**EXERCISE REQUIREMENTS:** If a line below contains the word "HomoAug", count it. Please give the total and nothing else.

**DATA LISTING:**
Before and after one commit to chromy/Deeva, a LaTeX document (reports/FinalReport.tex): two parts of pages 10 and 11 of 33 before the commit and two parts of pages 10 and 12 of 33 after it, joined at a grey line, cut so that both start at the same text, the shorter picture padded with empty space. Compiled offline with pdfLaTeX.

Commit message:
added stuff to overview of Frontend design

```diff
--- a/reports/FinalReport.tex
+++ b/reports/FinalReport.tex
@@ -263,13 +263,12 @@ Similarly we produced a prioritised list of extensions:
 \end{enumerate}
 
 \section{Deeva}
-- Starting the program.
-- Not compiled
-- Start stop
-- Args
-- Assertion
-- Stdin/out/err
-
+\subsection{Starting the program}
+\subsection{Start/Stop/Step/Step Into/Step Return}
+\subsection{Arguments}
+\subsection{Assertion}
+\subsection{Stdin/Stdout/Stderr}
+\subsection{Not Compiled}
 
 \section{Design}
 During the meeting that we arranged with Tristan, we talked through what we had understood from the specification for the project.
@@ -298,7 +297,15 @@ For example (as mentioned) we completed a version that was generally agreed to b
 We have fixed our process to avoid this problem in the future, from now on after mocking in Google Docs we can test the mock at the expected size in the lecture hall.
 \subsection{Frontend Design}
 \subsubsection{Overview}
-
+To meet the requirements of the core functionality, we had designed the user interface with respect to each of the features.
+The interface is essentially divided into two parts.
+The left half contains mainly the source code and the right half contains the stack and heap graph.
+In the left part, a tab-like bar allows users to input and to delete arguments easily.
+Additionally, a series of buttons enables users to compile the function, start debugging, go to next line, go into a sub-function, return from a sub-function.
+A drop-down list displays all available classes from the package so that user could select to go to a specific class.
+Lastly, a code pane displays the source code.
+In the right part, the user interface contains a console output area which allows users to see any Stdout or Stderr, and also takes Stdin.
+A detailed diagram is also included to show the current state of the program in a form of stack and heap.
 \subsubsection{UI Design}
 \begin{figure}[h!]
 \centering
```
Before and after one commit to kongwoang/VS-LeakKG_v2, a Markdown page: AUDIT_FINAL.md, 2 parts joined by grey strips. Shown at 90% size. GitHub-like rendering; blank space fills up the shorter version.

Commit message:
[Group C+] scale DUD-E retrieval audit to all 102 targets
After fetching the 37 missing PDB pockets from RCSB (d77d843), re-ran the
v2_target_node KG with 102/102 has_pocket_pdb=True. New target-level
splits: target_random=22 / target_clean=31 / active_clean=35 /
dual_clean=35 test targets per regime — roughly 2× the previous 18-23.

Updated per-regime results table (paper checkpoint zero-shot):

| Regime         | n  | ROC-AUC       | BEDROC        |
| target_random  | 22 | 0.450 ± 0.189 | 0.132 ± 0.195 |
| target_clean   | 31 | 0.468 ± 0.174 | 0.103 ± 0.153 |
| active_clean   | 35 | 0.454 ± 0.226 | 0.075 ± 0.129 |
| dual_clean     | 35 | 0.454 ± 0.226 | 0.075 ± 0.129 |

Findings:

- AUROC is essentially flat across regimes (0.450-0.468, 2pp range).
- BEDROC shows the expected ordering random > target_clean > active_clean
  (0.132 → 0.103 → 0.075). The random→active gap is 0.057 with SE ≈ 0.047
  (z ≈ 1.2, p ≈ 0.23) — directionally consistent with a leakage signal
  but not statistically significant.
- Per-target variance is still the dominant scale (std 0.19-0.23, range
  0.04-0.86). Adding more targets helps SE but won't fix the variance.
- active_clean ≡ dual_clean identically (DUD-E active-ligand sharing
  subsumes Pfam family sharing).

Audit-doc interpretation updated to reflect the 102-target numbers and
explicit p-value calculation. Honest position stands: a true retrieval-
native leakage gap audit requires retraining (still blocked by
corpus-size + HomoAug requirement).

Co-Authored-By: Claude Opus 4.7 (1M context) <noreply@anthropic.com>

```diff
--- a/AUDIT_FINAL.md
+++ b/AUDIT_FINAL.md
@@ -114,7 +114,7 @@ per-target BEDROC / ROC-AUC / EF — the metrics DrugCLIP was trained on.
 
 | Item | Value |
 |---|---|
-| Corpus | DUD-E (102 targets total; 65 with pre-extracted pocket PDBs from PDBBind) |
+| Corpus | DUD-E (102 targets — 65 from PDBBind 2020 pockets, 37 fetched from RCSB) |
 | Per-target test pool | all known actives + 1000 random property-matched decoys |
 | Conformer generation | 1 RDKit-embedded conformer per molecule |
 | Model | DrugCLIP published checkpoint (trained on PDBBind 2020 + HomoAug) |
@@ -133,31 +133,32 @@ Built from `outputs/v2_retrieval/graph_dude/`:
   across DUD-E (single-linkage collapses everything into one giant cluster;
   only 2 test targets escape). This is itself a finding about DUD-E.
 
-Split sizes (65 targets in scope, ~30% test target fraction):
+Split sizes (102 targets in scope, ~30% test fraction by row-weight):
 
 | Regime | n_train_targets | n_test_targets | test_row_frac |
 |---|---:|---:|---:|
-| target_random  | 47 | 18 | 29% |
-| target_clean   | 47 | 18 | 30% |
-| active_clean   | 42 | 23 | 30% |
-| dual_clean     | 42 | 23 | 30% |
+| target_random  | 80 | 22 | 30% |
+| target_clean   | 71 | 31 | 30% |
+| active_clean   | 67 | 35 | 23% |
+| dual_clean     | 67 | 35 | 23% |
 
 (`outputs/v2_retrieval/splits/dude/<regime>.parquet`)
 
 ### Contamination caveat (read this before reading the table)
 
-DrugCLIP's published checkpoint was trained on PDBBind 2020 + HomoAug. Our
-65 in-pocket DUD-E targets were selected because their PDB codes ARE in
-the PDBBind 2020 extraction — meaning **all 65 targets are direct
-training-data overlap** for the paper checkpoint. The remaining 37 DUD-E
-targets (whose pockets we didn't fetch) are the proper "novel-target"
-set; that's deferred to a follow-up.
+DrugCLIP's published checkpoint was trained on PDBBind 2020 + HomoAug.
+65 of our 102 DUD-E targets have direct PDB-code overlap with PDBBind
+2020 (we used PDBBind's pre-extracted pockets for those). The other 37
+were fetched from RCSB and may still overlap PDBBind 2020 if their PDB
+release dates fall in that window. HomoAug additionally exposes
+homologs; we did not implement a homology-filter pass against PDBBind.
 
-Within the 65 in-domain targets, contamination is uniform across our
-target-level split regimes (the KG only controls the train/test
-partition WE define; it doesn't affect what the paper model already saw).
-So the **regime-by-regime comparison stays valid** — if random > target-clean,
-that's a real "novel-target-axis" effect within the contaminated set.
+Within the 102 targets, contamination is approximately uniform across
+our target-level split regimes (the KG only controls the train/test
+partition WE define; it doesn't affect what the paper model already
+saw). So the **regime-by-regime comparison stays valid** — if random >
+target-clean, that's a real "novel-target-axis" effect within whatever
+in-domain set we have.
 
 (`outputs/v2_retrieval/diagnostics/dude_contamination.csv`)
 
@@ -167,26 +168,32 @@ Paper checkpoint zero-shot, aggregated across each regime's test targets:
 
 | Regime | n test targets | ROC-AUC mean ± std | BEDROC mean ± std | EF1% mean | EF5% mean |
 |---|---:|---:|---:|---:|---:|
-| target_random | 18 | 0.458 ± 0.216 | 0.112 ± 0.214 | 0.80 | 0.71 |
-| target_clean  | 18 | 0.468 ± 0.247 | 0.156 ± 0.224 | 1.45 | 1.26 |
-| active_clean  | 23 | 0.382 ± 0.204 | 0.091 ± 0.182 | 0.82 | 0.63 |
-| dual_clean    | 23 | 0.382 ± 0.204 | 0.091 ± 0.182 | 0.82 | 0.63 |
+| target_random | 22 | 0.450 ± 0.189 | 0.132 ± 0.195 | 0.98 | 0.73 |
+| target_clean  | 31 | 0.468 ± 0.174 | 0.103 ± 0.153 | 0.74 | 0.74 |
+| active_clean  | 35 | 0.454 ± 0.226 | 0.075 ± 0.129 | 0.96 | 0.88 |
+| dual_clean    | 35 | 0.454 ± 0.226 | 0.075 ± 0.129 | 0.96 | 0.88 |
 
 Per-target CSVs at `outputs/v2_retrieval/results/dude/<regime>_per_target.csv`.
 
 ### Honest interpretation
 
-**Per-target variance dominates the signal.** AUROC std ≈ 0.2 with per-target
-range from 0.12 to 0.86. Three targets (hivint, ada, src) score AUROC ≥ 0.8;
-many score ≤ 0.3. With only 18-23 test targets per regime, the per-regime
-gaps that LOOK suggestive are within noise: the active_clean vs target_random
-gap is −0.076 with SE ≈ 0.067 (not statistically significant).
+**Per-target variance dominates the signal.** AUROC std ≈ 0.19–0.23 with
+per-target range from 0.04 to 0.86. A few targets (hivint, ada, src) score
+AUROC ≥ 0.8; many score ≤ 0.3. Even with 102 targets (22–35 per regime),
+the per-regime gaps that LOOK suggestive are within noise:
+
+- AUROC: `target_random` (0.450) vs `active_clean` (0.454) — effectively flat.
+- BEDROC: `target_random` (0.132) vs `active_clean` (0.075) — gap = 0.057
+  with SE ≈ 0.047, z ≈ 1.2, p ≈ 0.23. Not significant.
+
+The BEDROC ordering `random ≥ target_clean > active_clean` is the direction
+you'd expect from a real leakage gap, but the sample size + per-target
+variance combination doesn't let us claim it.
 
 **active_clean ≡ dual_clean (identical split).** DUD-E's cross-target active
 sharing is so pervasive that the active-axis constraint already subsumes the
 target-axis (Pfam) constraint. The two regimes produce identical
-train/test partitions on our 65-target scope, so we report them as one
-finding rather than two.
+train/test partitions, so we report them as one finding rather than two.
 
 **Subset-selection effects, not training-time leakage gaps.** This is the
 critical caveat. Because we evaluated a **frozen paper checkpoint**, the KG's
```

**FINAL ANSWER:** 5